What about flossing? Flossing is also important, even for little teeth. Plus, it’s necessary if adjacent tooth surfaces cannot be cleaned with a brush. However, if your child’s teeth are still widely spaced, they might not need flossing.
You can keep your child’s risk factor of dental decay low by limiting eating and drinking just to mealtimes. You can also encourage your child to eat healthy snacks like fruits, vegetables, or dairy instead of chips, crackers, or sweets.
Bring your child in to see us frequently for dental examinations. If your child does have a cavity, it is easily treatable if we detect it early enough.
We also provide safe sedation dentistry options for your children. You can learn more about our conscious and IV sedation options on our sedation dentistry page.
Most children don’t lose all of their baby teeth until they are twelve. How your child cares for their baby teeth will affect how they care for their adult teeth. Children who learn good oral hygiene habits early are more likely to maintain those habits later and are less likely to develop dental problems.
Furthermore, baby teeth maintain space for incoming permanent teeth. If a baby tooth is lost too early, it could affect the spacing of your child’s permanent teeth underneath the gumline. Even worse, decay in baby teeth can lead to infections or abscesses that could spread to the surrounding tissues.
See our Pediatric Dental Emergencies Guide for more details on what to do in some emergency situations.

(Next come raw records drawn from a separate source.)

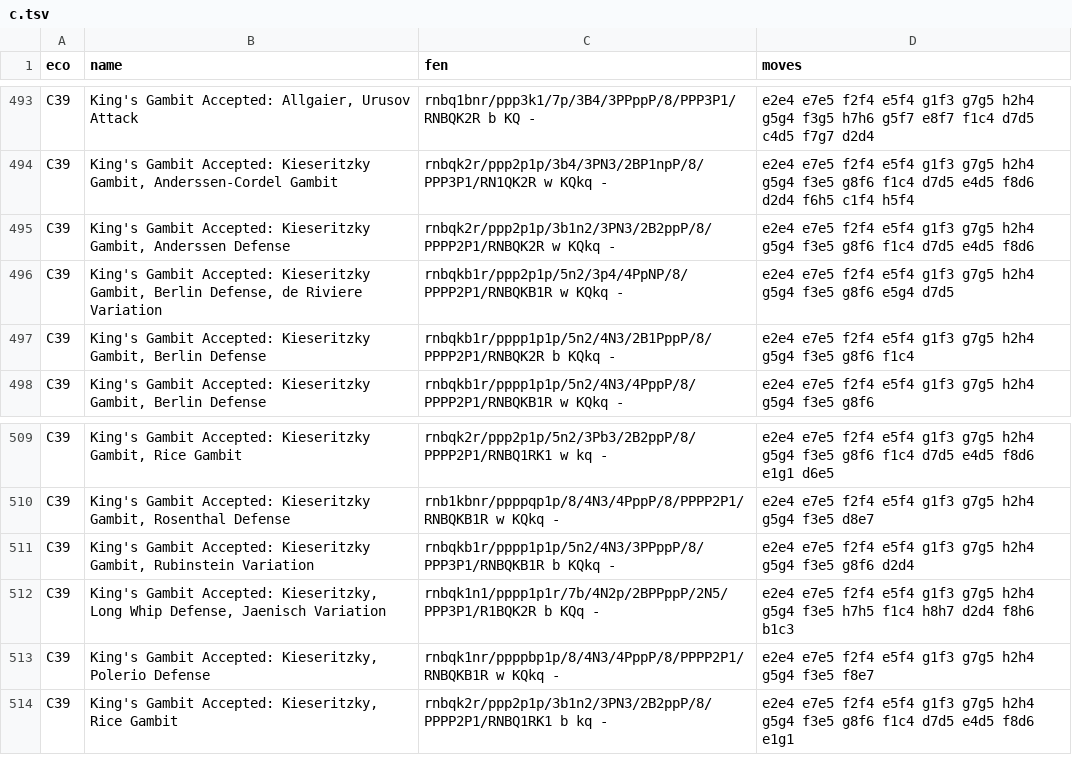
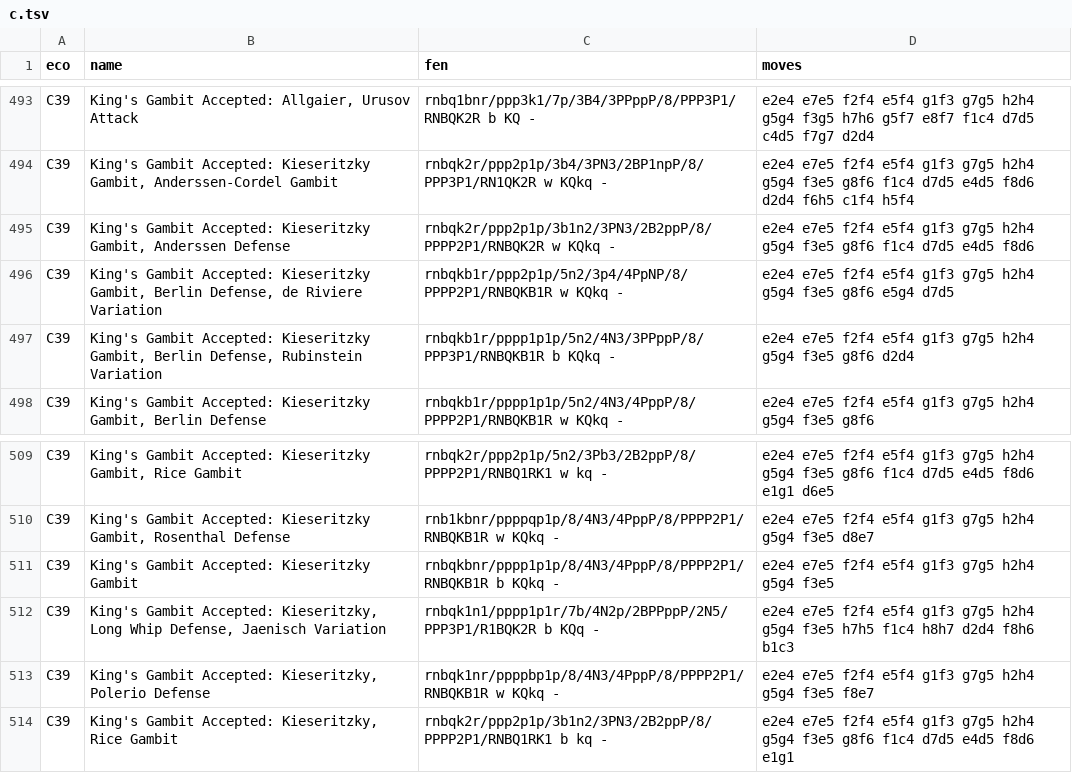
Before and after one commit to lichess-org/chess-openings, a TSV file: c.tsv, drawn as a sheet; only a part is shown, gaps mark what is left out.

Commit message:
Improvements to Kieseritzky Gambit
- There was no base position for the Kieseritzky Gambit yet
- Kieseritzky Gambit, Berlin Defense was reached twice, with the second one just one move further in the continuation.
- Rubinstein Variation is actually a subvariation of the Berlin Defense

PS: I'm the one who made all these opening changes a week ago to ornicar/scalachess, so... from now on I'll put them here?

```diff
--- a/c.tsv
+++ b/c.tsv
@@ -496,3 +496,3 @@ C39	King's Gambit Accepted: Kieseritzky Gambit, Anderssen Defense	rnbqk2r/ppp2p1
 C39	King's Gambit Accepted: Kieseritzky Gambit, Berlin Defense, de Riviere Variation	rnbqkb1r/ppp2p1p/5n2/3p4/4PpNP/8/PPPP2P1/RNBQKB1R w KQkq -	e2e4 e7e5 f2f4 e5f4 g1f3 g7g5 h2h4 g5g4 f3e5 g8f6 e5g4 d7d5
-C39	King's Gambit Accepted: Kieseritzky Gambit, Berlin Defense	rnbqkb1r/pppp1p1p/5n2/4N3/2B1PppP/8/PPPP2P1/RNBQK2R b KQkq -	e2e4 e7e5 f2f4 e5f4 g1f3 g7g5 h2h4 g5g4 f3e5 g8f6 f1c4
+C39	King's Gambit Accepted: Kieseritzky Gambit, Berlin Defense, Rubinstein Variation	rnbqkb1r/pppp1p1p/5n2/4N3/3PPppP/8/PPP3P1/RNBQKB1R b KQkq -	e2e4 e7e5 f2f4 e5f4 g1f3 g7g5 h2h4 g5g4 f3e5 g8f6 d2d4
 C39	King's Gambit Accepted: Kieseritzky Gambit, Berlin Defense	rnbqkb1r/pppp1p1p/5n2/4N3/4PppP/8/PPPP2P1/RNBQKB1R w KQkq -	e2e4 e7e5 f2f4 e5f4 g1f3 g7g5 h2h4 g5g4 f3e5 g8f6
@@ -510,3 +510,3 @@ C39	King's Gambit Accepted: Kieseritzky Gambit, Rice Gambit	rnbqk2r/ppp2p1p/5n2/
 C39	King's Gambit Accepted: Kieseritzky Gambit, Rosenthal Defense	rnb1kbnr/ppppqp1p/8/4N3/4PppP/8/PPPP2P1/RNBQKB1R w KQkq -	e2e4 e7e5 f2f4 e5f4 g1f3 g7g5 h2h4 g5g4 f3e5 d8e7
-C39	King's Gambit Accepted: Kieseritzky Gambit, Rubinstein Variation	rnbqkb1r/pppp1p1p/5n2/4N3/3PPppP/8/PPP3P1/RNBQKB1R b KQkq -	e2e4 e7e5 f2f4 e5f4 g1f3 g7g5 h2h4 g5g4 f3e5 g8f6 d2d4
+C39	King's Gambit Accepted: Kieseritzky Gambit	rnbqkbnr/pppp1p1p/8/4N3/4PppP/8/PPPP2P1/RNBQKB1R b KQkq -	e2e4 e7e5 f2f4 e5f4 g1f3 g7g5 h2h4 g5g4 f3e5
 C39	King's Gambit Accepted: Kieseritzky, Long Whip Defense, Jaenisch Variation	rnbqk1n1/pppp1p1r/7b/4N2p/2BPPppP/2N5/PPP3P1/R1BQK2R b KQq -	e2e4 e7e5 f2f4 e5f4 g1f3 g7g5 h2h4 g5g4 f3e5 h7h5 f1c4 h8h7 d2d4 f8h6 b1c3
```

We are happy to answer any other questions you may have. Call us today to schedule your appointment.